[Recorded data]
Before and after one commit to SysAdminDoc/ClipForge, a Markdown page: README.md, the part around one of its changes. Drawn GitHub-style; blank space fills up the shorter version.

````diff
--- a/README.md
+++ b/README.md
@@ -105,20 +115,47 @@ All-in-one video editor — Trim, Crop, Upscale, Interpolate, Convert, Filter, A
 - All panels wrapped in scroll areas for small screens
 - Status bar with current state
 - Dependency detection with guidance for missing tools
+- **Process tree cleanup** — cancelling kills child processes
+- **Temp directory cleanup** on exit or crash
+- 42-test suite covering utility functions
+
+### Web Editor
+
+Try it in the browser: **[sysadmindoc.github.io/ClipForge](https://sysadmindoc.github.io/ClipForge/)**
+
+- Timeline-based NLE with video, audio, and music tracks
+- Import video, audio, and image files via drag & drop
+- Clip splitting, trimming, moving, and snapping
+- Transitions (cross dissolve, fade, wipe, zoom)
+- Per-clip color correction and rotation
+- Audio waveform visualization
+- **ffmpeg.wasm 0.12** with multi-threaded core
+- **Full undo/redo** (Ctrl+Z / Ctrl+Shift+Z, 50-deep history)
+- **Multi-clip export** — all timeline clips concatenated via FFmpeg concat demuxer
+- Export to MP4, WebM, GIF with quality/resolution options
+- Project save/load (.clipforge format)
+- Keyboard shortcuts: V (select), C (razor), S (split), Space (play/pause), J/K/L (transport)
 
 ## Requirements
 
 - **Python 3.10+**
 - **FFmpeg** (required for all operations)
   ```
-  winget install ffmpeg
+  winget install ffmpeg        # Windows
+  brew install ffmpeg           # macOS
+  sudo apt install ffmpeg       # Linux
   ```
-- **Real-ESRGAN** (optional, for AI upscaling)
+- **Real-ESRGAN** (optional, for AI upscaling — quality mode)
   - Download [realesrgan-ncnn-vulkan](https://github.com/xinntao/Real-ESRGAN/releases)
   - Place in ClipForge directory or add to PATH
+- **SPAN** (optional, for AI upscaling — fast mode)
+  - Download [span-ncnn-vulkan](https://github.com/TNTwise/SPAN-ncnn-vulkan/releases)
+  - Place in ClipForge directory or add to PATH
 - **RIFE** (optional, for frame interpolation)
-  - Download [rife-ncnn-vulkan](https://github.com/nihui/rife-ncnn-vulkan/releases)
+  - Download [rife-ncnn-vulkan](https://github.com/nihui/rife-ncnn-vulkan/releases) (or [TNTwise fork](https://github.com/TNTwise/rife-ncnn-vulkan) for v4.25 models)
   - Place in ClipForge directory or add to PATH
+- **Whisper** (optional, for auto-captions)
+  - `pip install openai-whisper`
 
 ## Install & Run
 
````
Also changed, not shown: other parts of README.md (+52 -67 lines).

→ WORK REQUIRED:
From the entries above, copy every line that holds the word "nihui".

→ TASK SOLUTION:
-  - Download [rife-ncnn-vulkan](https://github.com/nihui/rife-ncnn-vulkan/releases)
+  - Download [rife-ncnn-vulkan](https://github.com/nihui/rife-ncnn-vulkan/releases) (or [TNTwise fork](https://github.com/TNTwise/rife-ncnn-vulkan) for v4.25 models)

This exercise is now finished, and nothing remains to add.